Launched in 2010, the Volkswagen Amarok mid-size ute is one of the older vehicles in its class and, rather than investing in an all-new model, VW is partnering with Ford to build the next Amarok on a platform shared with the 2022 Ranger.

Despite its age, the Amarok remains one of the best-driving cars in this segment, with dynamics that leave all competitors behind, and the option of a powerful V6 diesel engine that does the same.

It will be a real shame to lose the Amarok as it’s a unique vehicle in the class, but we wait with interest for the Ford-derived model.

Before that arrives sometime late in 2022, Volkswagen Australia has given its grunty Amarok V6 a performance upgrade by teaming with the engineers at Walkinshaw Performance to make a good thing better. The upgrades were made to create the Amarok W580 centre on the suspension and styling, while the powertrain remains the top-specification 580Nm version of the 3.0-litre V6.

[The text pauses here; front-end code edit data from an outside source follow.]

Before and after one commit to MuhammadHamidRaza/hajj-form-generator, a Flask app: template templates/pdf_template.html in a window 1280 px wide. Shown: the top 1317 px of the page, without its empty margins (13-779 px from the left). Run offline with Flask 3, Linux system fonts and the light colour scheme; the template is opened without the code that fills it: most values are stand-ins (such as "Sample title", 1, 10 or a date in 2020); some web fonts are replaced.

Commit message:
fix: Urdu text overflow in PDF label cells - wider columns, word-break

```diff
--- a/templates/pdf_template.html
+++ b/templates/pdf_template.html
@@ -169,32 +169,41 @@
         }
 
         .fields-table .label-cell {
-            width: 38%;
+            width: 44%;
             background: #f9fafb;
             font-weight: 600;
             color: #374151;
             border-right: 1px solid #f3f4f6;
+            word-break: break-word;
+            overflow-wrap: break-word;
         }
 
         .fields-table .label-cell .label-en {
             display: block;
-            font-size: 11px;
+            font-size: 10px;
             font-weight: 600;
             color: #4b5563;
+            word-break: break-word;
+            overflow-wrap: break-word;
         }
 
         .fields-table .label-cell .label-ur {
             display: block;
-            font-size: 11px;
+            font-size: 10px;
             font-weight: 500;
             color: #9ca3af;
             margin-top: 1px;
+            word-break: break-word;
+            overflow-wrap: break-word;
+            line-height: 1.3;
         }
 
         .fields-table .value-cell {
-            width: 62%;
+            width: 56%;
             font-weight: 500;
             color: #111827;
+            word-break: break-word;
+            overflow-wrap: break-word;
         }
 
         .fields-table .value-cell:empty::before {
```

The Walkinshaw-tweaked ute is available in two models: the Amarok W580 at $71,990 and the Amarok W580S at $79,990. The vehicles and accessories are covered by Volkswagen’s full warranty.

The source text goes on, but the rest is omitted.